| REQUIRED ACTION |
Each line of the data below that carries the word "into" needs to be copied.

| SUPPLIED RECORDS |
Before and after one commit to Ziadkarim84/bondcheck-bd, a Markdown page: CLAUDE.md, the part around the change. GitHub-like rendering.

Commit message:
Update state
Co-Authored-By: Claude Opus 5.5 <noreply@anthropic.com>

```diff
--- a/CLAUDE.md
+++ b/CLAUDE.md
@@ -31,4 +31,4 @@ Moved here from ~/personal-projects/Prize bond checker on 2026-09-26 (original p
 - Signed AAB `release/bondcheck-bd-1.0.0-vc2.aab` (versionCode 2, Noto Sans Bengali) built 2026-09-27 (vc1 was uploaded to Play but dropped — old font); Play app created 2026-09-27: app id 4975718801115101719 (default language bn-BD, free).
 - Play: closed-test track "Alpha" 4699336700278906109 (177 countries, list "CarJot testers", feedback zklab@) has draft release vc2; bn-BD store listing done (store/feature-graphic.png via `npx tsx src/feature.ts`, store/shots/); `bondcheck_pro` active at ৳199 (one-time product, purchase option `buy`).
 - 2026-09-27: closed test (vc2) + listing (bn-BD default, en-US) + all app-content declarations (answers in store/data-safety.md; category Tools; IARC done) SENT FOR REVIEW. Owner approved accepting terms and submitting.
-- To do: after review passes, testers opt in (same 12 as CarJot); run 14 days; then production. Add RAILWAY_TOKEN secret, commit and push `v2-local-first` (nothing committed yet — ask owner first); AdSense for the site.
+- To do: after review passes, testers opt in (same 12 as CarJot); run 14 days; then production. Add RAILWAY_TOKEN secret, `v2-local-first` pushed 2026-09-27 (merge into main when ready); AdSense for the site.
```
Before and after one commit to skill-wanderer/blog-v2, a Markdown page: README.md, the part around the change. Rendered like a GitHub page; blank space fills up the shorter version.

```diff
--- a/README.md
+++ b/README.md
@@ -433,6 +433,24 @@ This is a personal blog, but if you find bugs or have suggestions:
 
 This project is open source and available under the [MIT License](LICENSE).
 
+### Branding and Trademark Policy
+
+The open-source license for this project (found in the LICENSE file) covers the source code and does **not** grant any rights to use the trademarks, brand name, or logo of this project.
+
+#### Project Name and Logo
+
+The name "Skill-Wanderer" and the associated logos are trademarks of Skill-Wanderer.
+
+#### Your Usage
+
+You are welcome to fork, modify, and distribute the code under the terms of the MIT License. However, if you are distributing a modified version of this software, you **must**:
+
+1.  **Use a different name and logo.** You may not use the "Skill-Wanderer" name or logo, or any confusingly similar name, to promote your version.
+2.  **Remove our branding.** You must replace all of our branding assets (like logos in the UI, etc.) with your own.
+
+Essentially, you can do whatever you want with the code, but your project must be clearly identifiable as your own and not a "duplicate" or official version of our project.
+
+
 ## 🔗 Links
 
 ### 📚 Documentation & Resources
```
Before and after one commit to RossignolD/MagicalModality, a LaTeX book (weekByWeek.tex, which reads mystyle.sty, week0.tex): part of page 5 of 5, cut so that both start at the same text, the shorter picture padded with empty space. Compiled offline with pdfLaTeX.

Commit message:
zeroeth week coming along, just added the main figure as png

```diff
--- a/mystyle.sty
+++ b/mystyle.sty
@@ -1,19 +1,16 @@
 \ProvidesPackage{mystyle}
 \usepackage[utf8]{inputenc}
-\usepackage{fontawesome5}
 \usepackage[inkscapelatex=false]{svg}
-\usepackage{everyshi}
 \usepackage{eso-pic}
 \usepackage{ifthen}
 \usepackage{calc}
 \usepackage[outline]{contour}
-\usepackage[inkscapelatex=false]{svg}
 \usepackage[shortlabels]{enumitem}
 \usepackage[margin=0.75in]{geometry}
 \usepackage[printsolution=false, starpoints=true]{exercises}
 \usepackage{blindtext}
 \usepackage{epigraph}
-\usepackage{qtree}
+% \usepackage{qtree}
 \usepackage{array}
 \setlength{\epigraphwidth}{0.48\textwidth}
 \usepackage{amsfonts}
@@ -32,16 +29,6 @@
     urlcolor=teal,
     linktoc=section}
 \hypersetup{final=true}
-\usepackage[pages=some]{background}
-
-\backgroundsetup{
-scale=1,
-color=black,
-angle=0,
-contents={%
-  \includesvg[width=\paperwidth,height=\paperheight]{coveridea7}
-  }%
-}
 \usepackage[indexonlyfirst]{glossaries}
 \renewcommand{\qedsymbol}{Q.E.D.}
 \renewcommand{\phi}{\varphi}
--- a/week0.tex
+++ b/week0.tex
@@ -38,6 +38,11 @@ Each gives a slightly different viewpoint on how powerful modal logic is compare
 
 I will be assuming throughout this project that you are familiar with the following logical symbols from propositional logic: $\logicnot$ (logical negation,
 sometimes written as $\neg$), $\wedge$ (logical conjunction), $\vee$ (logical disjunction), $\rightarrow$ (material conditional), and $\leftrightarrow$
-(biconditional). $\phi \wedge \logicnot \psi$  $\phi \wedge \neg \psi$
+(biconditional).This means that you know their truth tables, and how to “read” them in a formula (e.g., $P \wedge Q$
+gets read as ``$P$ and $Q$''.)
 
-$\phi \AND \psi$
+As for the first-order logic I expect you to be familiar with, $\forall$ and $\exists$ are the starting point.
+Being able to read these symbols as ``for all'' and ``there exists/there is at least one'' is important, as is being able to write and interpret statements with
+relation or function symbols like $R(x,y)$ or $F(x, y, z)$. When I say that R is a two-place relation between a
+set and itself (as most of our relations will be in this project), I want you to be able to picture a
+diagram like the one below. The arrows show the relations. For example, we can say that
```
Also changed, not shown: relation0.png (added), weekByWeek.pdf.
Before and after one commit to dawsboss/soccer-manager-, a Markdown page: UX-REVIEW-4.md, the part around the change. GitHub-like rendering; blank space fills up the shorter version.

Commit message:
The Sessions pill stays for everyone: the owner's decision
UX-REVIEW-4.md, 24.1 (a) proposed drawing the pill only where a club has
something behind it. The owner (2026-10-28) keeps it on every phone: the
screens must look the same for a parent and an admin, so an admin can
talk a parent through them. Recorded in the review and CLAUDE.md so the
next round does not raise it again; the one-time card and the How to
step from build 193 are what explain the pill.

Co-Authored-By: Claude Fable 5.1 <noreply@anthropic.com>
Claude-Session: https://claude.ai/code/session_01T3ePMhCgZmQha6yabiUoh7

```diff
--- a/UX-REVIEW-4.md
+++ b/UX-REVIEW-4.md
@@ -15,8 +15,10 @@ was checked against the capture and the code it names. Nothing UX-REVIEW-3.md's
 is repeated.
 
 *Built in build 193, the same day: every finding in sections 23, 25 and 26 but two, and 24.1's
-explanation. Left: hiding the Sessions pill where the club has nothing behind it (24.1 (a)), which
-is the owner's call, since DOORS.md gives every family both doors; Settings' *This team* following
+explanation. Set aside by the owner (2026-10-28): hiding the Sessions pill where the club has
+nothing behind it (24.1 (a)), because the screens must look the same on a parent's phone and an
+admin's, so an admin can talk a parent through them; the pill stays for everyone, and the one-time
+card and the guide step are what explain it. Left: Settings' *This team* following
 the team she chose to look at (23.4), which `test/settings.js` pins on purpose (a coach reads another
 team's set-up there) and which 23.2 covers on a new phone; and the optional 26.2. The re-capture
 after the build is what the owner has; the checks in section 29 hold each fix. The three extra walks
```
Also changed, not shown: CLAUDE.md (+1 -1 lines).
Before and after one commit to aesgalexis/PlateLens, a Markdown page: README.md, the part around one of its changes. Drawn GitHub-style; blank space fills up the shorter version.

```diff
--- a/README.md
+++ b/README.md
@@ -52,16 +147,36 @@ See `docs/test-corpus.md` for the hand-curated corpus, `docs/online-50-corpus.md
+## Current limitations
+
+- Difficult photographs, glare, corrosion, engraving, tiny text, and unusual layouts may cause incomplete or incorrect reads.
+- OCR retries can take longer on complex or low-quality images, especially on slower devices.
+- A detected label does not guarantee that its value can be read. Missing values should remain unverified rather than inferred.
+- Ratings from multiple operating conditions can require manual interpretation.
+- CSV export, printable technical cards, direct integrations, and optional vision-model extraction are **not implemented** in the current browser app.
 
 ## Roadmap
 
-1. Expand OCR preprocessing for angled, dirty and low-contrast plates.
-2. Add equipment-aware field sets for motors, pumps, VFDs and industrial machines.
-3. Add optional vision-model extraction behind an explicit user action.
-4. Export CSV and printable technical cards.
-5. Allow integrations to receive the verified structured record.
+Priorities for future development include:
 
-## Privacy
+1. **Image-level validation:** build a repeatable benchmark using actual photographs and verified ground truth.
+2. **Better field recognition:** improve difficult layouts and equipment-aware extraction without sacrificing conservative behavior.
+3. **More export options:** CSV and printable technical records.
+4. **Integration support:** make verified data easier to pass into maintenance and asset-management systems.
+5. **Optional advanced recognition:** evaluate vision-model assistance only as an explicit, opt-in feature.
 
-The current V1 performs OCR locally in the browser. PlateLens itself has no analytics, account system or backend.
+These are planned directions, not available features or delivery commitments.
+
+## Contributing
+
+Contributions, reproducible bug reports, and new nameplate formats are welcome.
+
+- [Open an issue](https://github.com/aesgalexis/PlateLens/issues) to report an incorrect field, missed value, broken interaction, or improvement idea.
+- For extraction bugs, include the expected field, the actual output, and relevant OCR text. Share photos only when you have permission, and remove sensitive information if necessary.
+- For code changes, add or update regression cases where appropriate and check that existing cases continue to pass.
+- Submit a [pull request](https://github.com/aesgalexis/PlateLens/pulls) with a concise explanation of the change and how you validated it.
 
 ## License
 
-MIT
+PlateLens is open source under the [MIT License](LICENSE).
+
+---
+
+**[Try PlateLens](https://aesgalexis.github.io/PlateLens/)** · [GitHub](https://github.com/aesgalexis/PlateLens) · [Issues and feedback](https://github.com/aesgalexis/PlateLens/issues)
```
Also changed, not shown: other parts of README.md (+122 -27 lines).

| RESULT |
+- To do: after review passes, testers opt in (same 12 as CarJot); run 14 days; then production. Add RAILWAY_TOKEN secret, `v2-local-first` pushed 2026-09-27 (merge into main when ready); AdSense for the site.
+4. **Integration support:** make verified data easier to pass into maintenance and asset-management systems.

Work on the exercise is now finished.